*What you should do:*
A single figure is required: the number of lines in the data below that hold the word "REPACK".
_ _ _
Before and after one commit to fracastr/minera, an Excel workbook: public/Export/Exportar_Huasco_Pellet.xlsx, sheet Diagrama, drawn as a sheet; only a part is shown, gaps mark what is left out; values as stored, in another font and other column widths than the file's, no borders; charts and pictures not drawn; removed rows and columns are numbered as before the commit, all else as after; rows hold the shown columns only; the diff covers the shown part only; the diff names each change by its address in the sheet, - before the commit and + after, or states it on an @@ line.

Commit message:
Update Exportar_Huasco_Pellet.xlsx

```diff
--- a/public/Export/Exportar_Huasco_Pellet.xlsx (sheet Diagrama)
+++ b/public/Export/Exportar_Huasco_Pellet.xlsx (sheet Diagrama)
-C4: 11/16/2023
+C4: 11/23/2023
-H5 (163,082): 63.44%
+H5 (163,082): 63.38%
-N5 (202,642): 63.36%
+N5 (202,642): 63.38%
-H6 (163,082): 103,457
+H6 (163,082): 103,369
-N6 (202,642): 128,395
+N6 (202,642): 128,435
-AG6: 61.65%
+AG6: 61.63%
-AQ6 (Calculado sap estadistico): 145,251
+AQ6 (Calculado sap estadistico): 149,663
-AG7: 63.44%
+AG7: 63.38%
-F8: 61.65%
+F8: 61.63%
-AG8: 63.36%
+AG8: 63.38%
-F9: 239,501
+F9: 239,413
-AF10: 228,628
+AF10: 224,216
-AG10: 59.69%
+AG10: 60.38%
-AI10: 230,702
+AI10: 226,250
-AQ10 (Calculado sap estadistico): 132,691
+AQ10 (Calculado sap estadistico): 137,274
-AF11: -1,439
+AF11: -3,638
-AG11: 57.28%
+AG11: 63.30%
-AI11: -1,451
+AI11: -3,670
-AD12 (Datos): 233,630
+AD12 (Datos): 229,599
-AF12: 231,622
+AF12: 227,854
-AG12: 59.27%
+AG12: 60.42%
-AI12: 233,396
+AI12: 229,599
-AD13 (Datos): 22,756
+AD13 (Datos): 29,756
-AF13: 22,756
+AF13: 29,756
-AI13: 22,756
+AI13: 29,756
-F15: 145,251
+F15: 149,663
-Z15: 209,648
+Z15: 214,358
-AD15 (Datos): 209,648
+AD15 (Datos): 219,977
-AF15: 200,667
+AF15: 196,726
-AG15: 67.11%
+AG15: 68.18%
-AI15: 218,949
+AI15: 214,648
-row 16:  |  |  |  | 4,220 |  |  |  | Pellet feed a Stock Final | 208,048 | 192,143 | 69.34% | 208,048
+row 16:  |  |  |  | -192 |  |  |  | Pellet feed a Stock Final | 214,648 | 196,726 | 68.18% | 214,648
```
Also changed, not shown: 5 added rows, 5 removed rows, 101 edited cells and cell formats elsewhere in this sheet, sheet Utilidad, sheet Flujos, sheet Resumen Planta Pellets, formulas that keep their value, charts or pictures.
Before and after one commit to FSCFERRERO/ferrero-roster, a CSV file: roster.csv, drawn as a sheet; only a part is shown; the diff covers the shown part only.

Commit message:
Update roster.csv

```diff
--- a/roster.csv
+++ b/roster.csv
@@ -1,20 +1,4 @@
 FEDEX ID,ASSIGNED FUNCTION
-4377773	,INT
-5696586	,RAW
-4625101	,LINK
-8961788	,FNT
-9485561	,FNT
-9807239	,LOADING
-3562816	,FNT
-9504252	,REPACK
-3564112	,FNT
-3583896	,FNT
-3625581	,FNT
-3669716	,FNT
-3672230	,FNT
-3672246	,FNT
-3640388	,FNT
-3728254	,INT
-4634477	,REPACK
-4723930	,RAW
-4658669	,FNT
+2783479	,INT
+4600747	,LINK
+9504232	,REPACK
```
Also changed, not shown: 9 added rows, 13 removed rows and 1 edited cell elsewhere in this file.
_ _ _
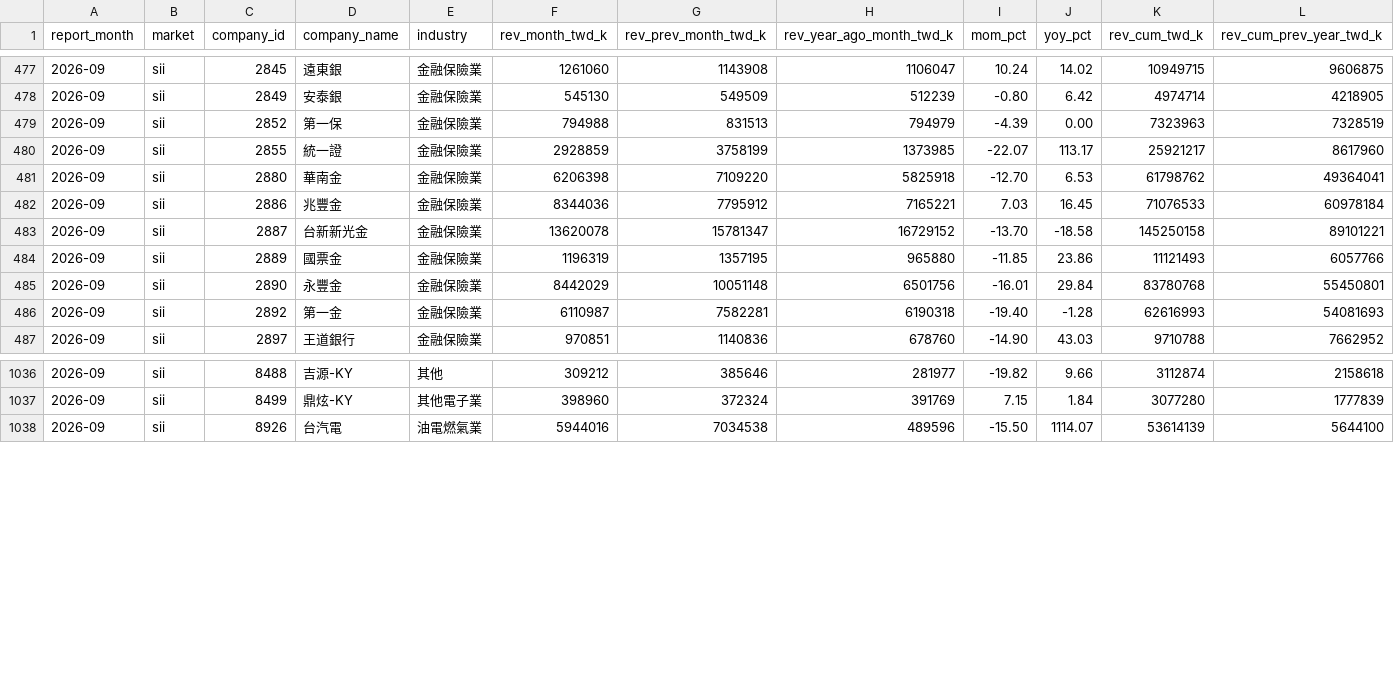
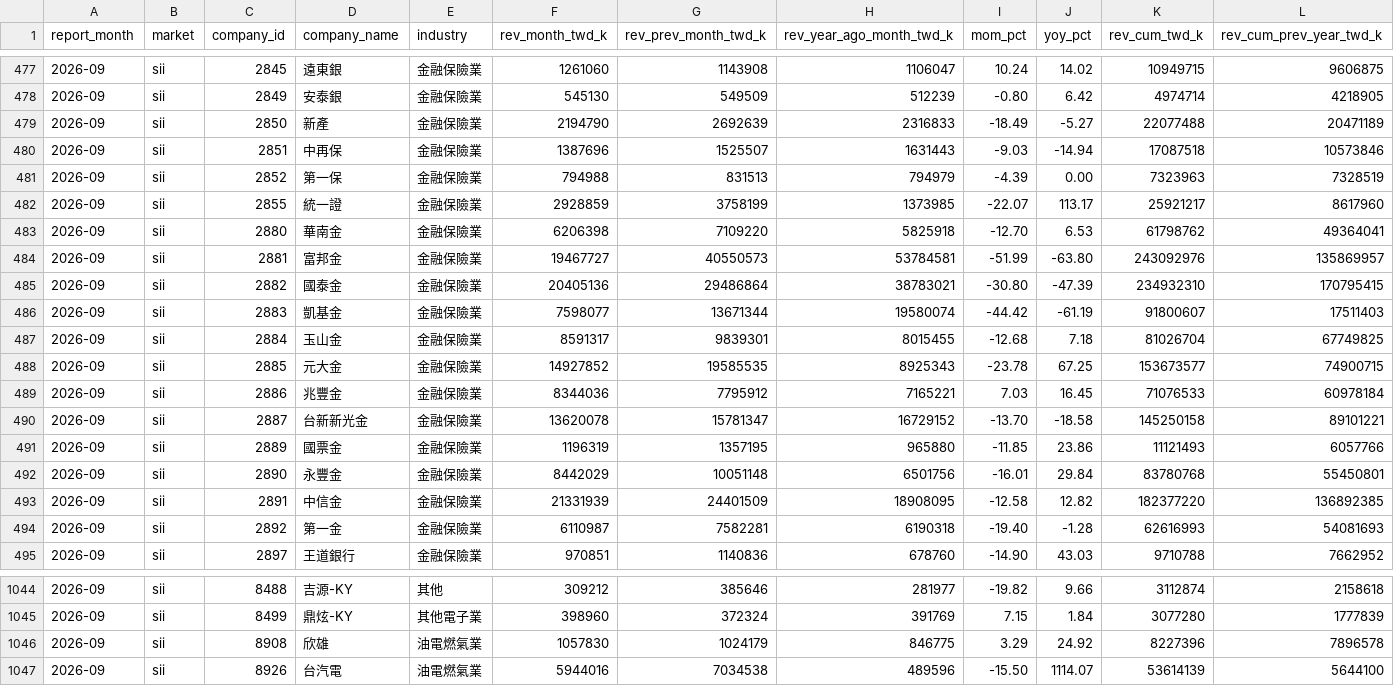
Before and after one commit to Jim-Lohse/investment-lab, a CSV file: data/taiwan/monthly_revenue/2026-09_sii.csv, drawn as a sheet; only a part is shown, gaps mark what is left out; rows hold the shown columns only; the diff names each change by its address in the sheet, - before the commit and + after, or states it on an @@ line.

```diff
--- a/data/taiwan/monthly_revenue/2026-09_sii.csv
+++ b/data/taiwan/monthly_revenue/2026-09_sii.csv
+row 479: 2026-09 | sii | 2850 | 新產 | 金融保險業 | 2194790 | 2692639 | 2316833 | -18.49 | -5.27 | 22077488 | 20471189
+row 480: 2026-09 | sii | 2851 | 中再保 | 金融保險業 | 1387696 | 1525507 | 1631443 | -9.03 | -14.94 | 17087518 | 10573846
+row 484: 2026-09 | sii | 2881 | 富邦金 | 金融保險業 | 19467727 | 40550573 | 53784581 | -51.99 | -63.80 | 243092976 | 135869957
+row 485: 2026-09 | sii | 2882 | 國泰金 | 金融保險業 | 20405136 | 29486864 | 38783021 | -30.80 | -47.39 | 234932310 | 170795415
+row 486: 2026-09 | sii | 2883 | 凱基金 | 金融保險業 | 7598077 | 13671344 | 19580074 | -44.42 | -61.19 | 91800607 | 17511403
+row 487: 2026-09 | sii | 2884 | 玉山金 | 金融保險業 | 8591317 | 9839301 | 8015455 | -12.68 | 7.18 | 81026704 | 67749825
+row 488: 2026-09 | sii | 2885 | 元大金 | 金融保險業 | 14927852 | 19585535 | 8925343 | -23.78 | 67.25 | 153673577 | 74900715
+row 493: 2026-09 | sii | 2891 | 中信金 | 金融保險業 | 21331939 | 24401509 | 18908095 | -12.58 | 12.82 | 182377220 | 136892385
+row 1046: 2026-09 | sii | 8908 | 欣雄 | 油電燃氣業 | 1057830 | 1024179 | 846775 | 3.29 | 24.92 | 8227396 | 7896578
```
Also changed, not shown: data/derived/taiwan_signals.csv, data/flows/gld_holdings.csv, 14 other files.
_ _ _
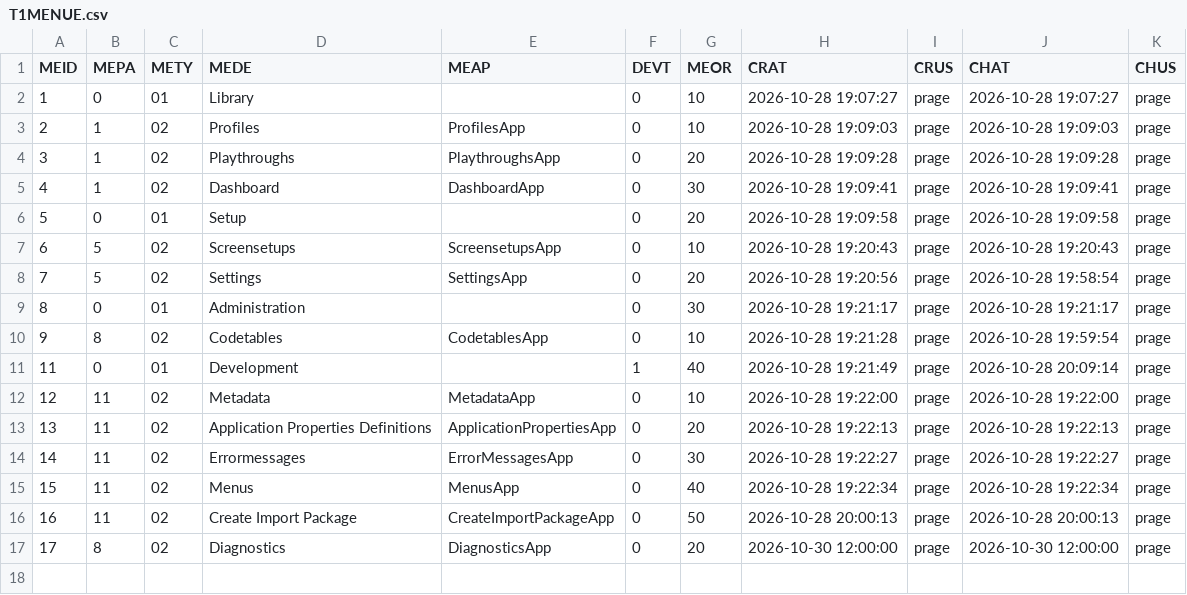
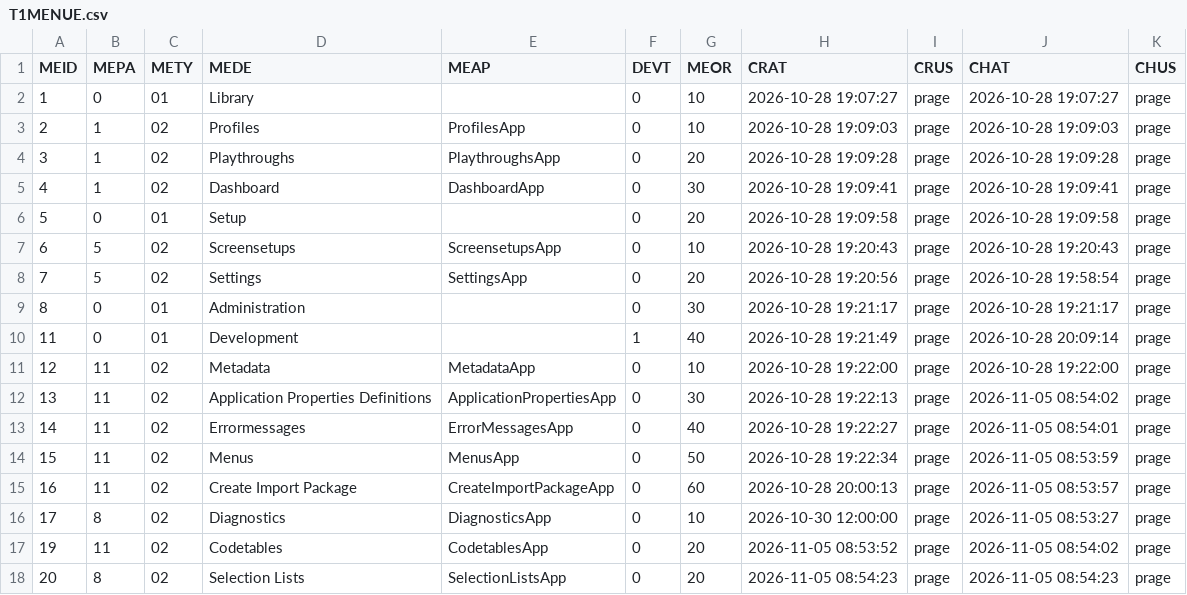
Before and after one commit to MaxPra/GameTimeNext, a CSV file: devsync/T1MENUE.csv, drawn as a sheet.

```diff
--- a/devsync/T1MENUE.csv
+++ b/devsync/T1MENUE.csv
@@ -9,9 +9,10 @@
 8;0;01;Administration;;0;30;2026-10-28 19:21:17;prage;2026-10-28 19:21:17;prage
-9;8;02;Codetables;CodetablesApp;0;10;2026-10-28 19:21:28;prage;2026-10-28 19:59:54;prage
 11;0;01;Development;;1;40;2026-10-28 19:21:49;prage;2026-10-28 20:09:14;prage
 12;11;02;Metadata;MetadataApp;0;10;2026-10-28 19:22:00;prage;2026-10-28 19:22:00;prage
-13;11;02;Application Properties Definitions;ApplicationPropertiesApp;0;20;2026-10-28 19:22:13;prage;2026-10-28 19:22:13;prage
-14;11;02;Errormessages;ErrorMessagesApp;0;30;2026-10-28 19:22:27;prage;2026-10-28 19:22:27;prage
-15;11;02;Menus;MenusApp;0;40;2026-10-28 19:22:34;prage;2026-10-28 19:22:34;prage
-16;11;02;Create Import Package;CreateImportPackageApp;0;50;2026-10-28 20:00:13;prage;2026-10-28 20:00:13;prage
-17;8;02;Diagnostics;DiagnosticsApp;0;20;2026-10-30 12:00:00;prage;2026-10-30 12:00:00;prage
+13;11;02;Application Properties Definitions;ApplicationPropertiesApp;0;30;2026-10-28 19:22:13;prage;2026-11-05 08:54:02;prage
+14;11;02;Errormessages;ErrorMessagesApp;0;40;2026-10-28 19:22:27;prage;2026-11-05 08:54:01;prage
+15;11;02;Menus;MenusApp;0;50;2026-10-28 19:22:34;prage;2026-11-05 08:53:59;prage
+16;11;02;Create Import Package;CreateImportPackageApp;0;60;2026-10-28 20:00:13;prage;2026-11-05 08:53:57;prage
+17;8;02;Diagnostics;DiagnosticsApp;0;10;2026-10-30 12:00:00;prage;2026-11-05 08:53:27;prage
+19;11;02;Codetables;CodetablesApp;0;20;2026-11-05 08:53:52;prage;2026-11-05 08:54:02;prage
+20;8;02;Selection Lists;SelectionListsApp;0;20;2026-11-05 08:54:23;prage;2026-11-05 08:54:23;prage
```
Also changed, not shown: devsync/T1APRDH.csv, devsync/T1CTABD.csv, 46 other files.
_ _ _
*Answer to this problem:*
3